A little background: Fully half of WoW’s userbase is in China, about 5 million players, and has penetrated the culture enough that there is even a WoW-themed restaurant in Beijing. Earlier this year Blizzard switched it’s local operations from The9 to NetEase, causing a long server outage. Later GAPP suspended operations in China, citing "gross violations". WoW has had trouble in China before, having been required to flesh out skeletons*, change the color of blood, and even hide skulls in icons and models behind bags or boxes, and the second expansion, "Wrath of the Lich King", was initially rejected because of "a city raid** and skeleton characters". You can argue about how damaging a cartoon skeleton may or may not be on young gamer’s minds (and most of WoW really is a cartoon, nothing in the game is terribly realistic in it’s art style), but there’s always suspicions about ulterior motives, especially considering that limits have been put on overall foreign investment in gaming.

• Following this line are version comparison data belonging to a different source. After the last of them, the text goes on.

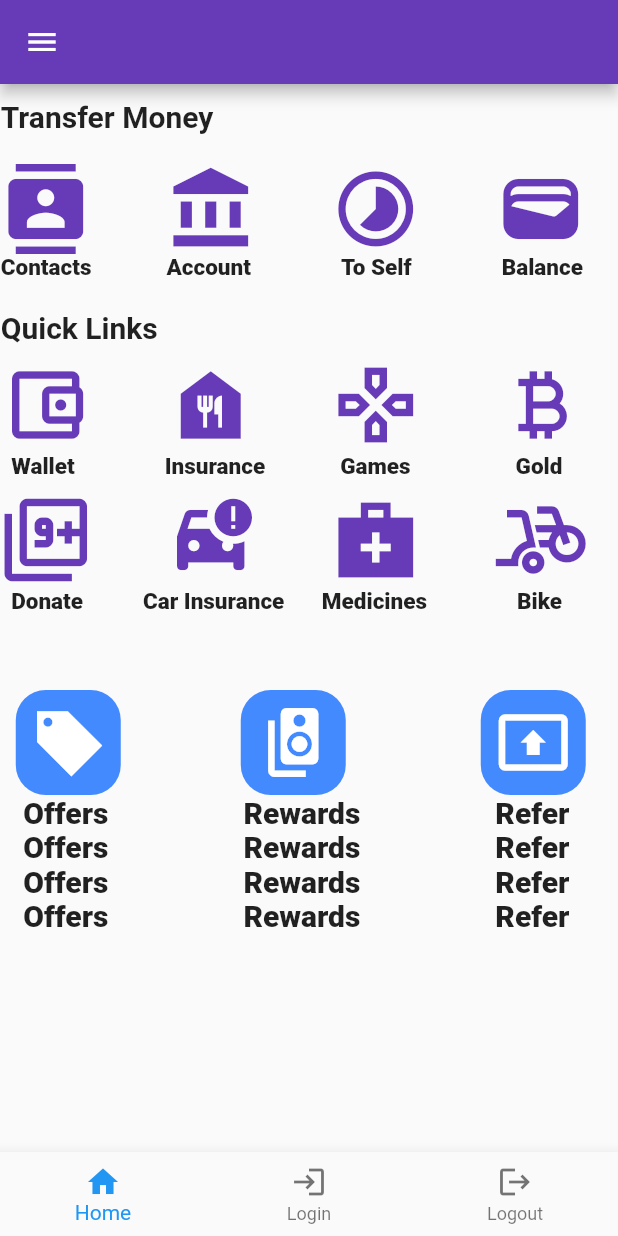
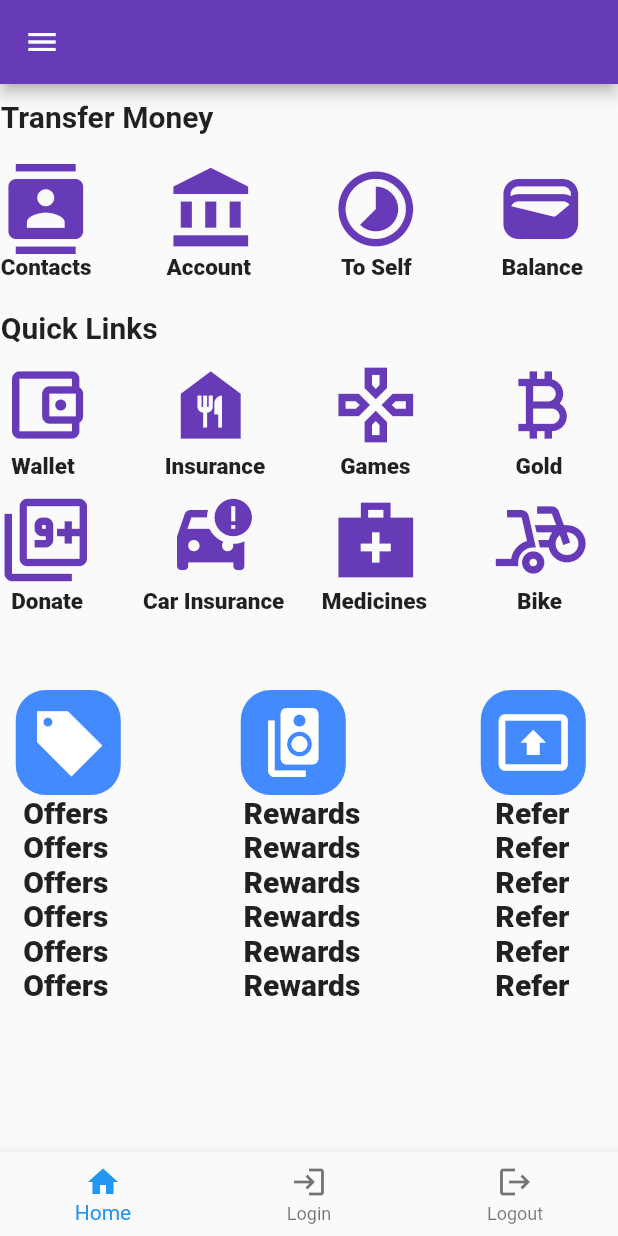
Before and after one commit to LintoBabu/plus, a Flutter app: the screen it shows after launch, on a phone screen of 412 x 824 dp. Run offline on Flutter 3.47's test engine with Material 2 defaults, Android fonts, the phone set to English and light mode, and no system bars.

Commit message:
my first commit with 4 rows

```diff
--- a/lib/main.dart
+++ b/lib/main.dart
@@ -456,6 +456,44 @@ class _phonepeState extends State<phonepe> {
                   ),
                 ],
               ),
+              Row(
+                children: [
+                  SizedBox(width: 15),
+                  Text(
+                    "Offers",
+                    style: TextStyle(fontSize: 20, fontWeight: FontWeight.w900),
+                  ),
+                  SizedBox(width: 90),
+                  Text(
+                    "Rewards",
+                    style: TextStyle(fontSize: 20, fontWeight: FontWeight.w900),
+                  ),
+                  SizedBox(width: 90),
+                  Text(
+                    "Refer",
+                    style: TextStyle(fontSize: 20, fontWeight: FontWeight.w900),
+                  ),
+                ],
+              ),
+              Row(
+                children: [
+                  SizedBox(width: 15),
+                  Text(
+                    "Offers",
+                    style: TextStyle(fontSize: 20, fontWeight: FontWeight.w900),
+                  ),
+                  SizedBox(width: 90),
+                  Text(
+                    "Rewards",
+                    style: TextStyle(fontSize: 20, fontWeight: FontWeight.w900),
+                  ),
+                  SizedBox(width: 90),
+                  Text(
+                    "Refer",
+                    style: TextStyle(fontSize: 20, fontWeight: FontWeight.w900),
+                  ),
+                ],
+              ),
             ],
           ),
         ),
```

Now the Ministry of Culture has publicly accused GAPP of "overstepping it’s authority". Public feuds between government departments in China isn’t a common practice, but it’s not the first time the Internet has inspired this sort of infighting: The recent Green Dam project, which would have required all computers sold in China to come with some particularly awful and virus-prone filtering software, was openly criticised in Communist Party news outlets and was eventually abandoned mostly due to popular pressure and revelations about the actual flaws in the software.
In any case, the ban on WoW, like many internet regulations in China, isn’t too hard to skirt. It’s always been possible to connect to foreign game servers in China (I’ve done so to check mail on characters, etc. on US servers), so at times when WoW has been unavailable, many Chinese gamers moved to Taiwanese servers to play.
*A small note: I have asked several Chinese friends why skeletons are particularly targeted for censorship in China. So far I haven’t gotten any real answers. I had been wondering if there was some specific cultural reason for this, or whether it was one of those cases where the moral authorities have an odd focus on one particular thing (such as when the FCC back home allows large amounts of blood and gore to appear on television, both real [in news reports] and fake [watch some of the earlier Heroes episodes], but under no circumstances may you show female breasts or utter taboo words without editing them out.) Also, one friend noted that skeletons do appear in Chinese media — not sure where that is.
**Avid WoW players know exactly which city raid they are talking about, of course. I presume anyone else reading this doesn’t particularly care 😛